College leaders and staff were joined by state and local officials for a ribbon cutting Thursday to mark the opening of the EGCC Regional Workforce Building on Sunset Boulevard.
The center was largely funded by $836,332 in federal funds awarded through the Appalachian Regional Commission’s Partnerships for Opportunity and Workforce and Economic Revitalization grant program.
In addition, several computerized milling machines and lathes, used to create a wide variety of parts and tools, were acquired for the center through a $450,000 grant for the Department of Ohio Education.
Arthur Daly, senior vice president and chief development officer of EGCC, said 3D printers and two driving simulators will be added to the facility, which will offer instruction in additive manufacturing, industrial maintenance, phlebotomy and skills required for a commercial driver’s license.
EGCC President Michael Geoghegan told attendees: “We often say that the 21st century American workforce begins at Eastern Gateway. This building will help ensure that area residents have access to the credentials needed to be competitive in this workplace.

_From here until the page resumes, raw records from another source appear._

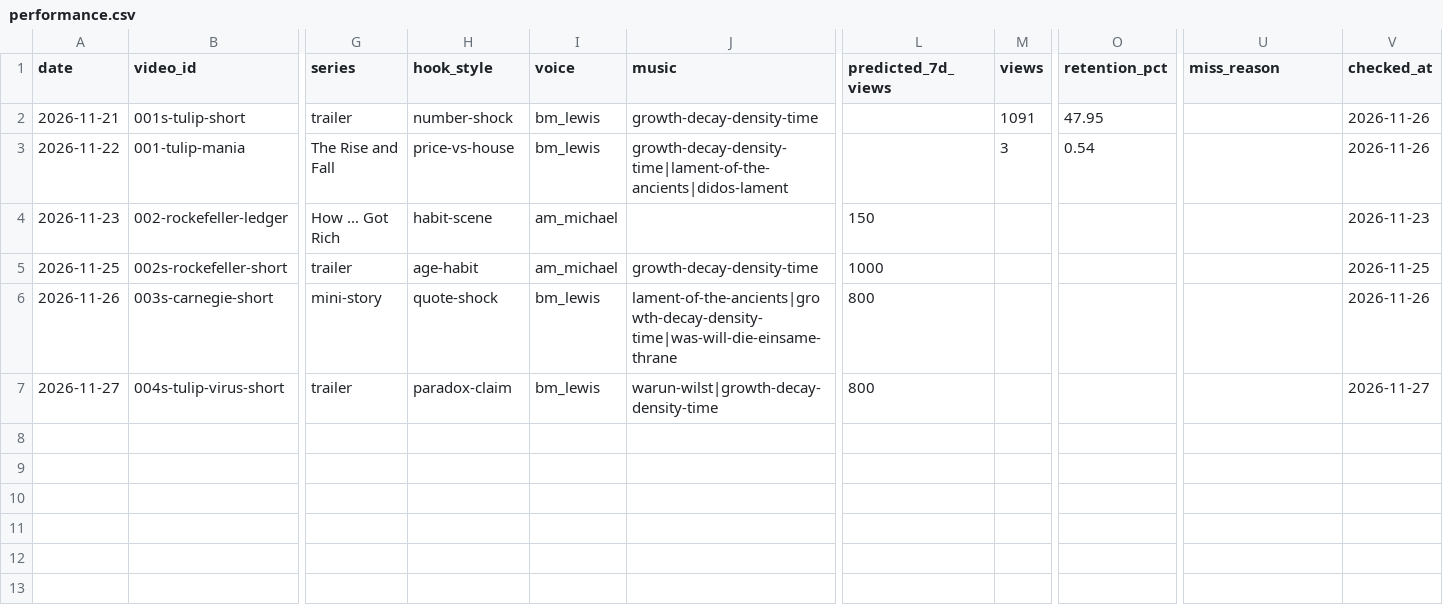
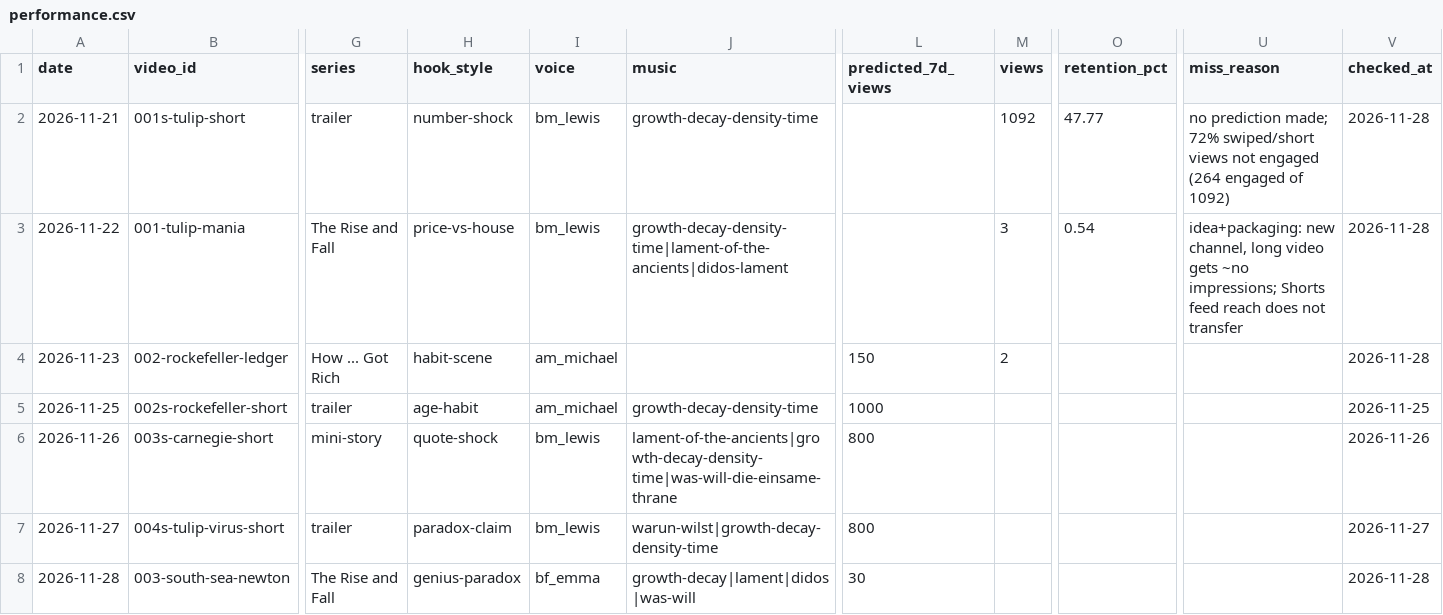
Before and after one commit to empiresledgerof-del/ledger-of-empires-videos, a CSV file: channel/performance.csv, drawn as a sheet; only a part is shown, gaps mark what is left out; rows hold the shown columns only; the diff names each change by its address in the sheet, - before the commit and + after, or states it on an @@ line.

```diff
--- a/channel/performance.csv
+++ b/channel/performance.csv
-M2 (views): 1091
+M2 (views): 1092
-O2 (retention_pct): 47.95
+O2 (retention_pct): 47.77
-U2 (miss_reason): (empty)
+U2 (miss_reason): no prediction made; 72% swiped/short views not engaged (264 engaged of 1092)
-V2:V3 (checked_at): 2026-11-26
+V2:V3 (checked_at): 2026-11-28
-U3 (miss_reason): (empty)
+U3 (miss_reason): idea+packaging: new channel, long video gets ~no impressions; Shorts feed reach does not transfer
-M4 (views): (empty)
+M4 (views): 2
-V4 (checked_at): 2026-11-23
+V4 (checked_at): 2026-11-28
+row 8: 2026-11-28 | 003-south-sea-newton | The Rise and Fall | genius-paradox | bf_emma | growth-decay|lament|didos|was-will | 30 |  |  |  | 2026-11-28
```
Also changed, not shown: 8 other files.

Geoghegan thanked the many people involved in securing funds and other support for the center. Among them were US Representative Bill Johnson, R-Marietta; the Governor’s Office of Appalachia and the Ohio Mid-Eastern Governments Association; Karla Martin, EGCC Senior Vice President and Chief Diversity Officer; and the College’s Steubenville Campus Buildings and Grounds Department, which worked to prepare the former Hess Building for its new purpose.

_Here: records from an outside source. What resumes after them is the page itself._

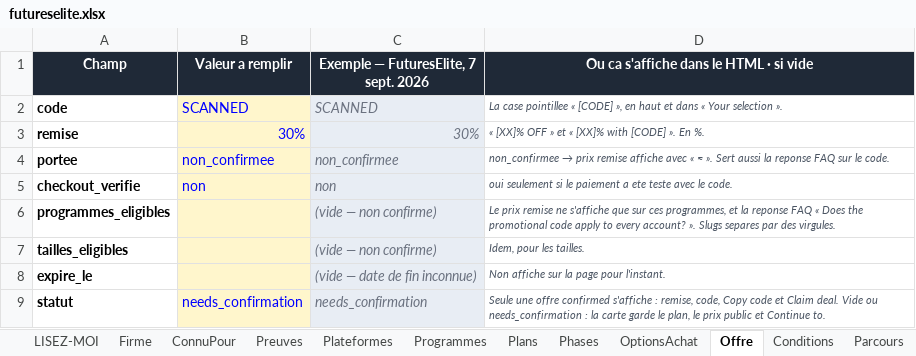
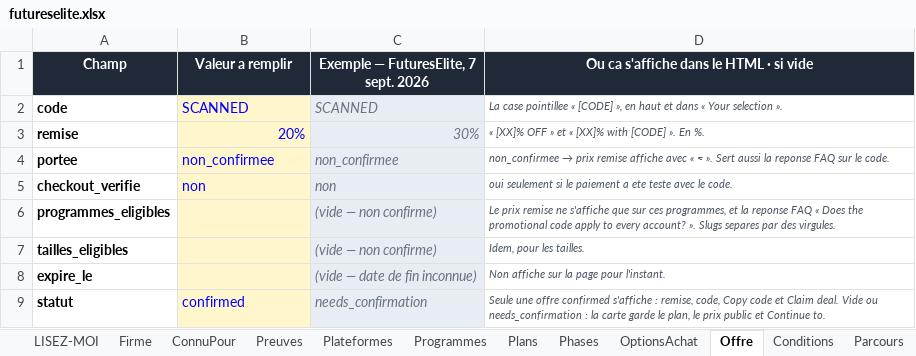
Before and after one commit to Sofiane5959/propfirmscanner-landing, an Excel workbook: data/firms/futureselite.xlsx, sheet Offre, drawn as a sheet; values as stored, in another font and other column widths than the file's, no borders; the diff names each change by its address in the sheet, - before the commit and + after, or states it on an @@ line.

```diff
--- a/data/firms/futureselite.xlsx (sheet Offre)
+++ b/data/firms/futureselite.xlsx (sheet Offre)
-B3 (Valeur a remplir): 30%
+B3 (Valeur a remplir): 20%
-B9 (Valeur a remplir): needs_confirmation
+B9 (Valeur a remplir): confirmed
```
Also changed, not shown: 2 other files.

State Rep. Ron Ferguson, R-Wintersville, Mayor Jerry Barilla and local school district leaders were among many area officials on hand to congratulate the college on its latest development.

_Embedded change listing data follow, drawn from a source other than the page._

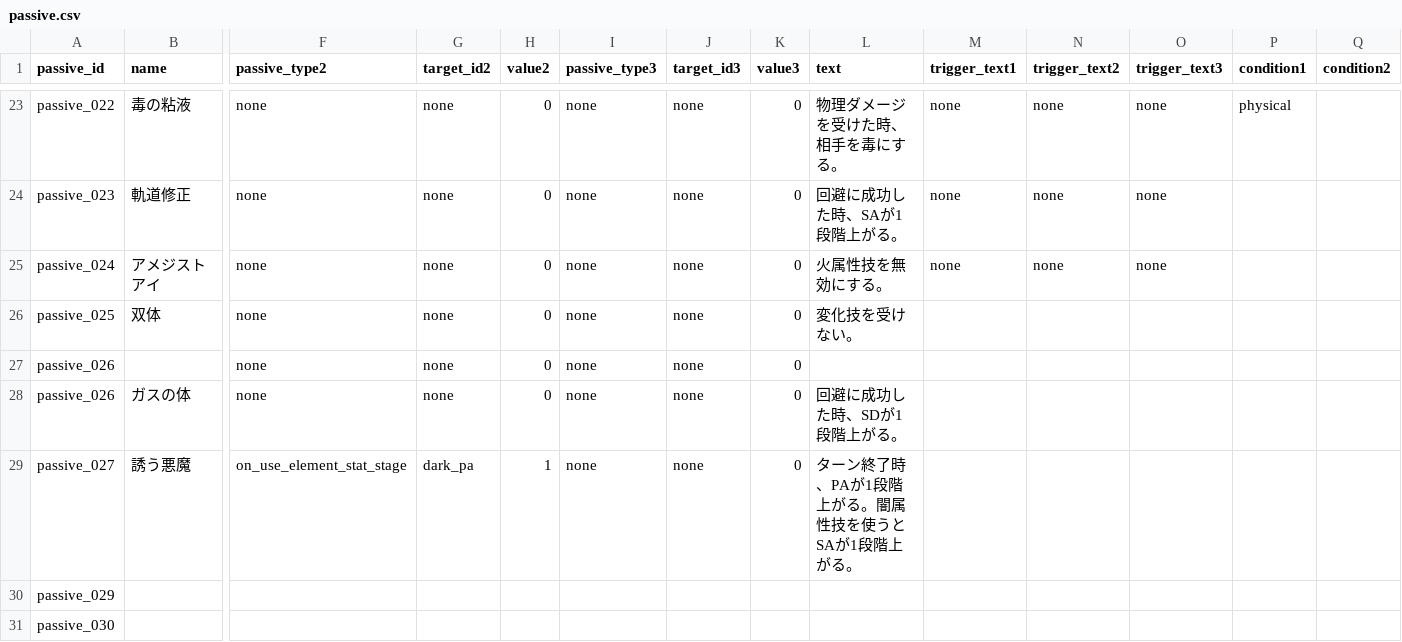
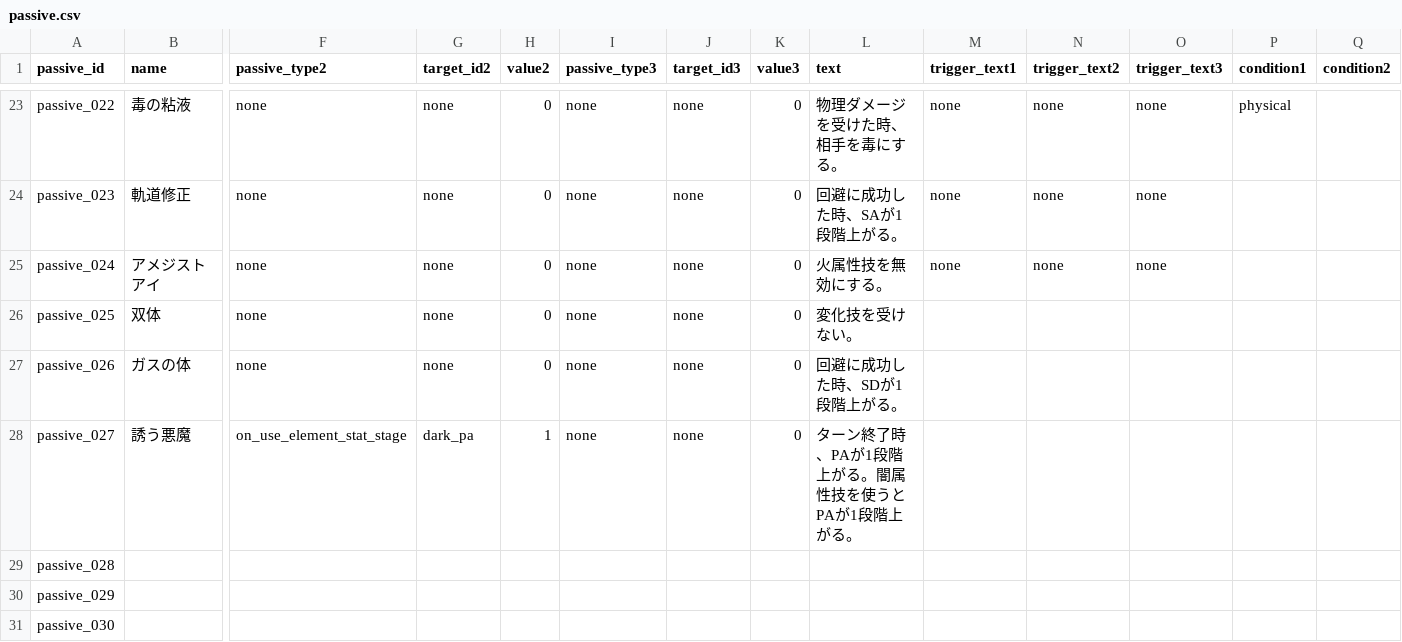
Before and after one commit to b16e17f18/GENE-ORDER, a CSV file: data/passive.csv, drawn as a sheet; only a part is shown, gaps mark what is left out; removed rows and columns are numbered as before the commit, all else as after; rows hold the shown columns only; the diff names each change by its address in the sheet, - before the commit and + after, or states it on an @@ line.

Commit message:
Update passive.csv

```diff
--- a/data/passive.csv
+++ b/data/passive.csv
-row 27: passive_026 |  | none | none | 0 | none | none | 0
-L28 (text): ターン終了時、PAが1段階上がる。闇属性技を使うとSAが1段階上がる。
+L28 (text): ターン終了時、PAが1段階上がる。闇属性技を使うとPAが1段階上がる。
+row 29: passive_028
```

Geno Taglione, human resources market manager for Trinity Health System, noted that the hospital has partnered with EGCC to train local students to fill much-needed vacancies for phlebotomists, nursing assistants and technicians. in pharmacy.
“Trinity Health System couldn’t be happier to have this program in our backyard,” he said.
Amelia Taggart, director of manpower at EGCC, noted that two Trinity staff members are teaching five Steubenville High School students about phlebotomy as part of a pilot program the college hopes to expand to d other school districts.
Before leading guests on a tour of the facility, Taggart introduced a dozen fourth grade girls from Pugliese Primary School involved in EGCC’s Women in Sustainable Employment program, designed to introduce young women to careers potential in industrial manufacturing.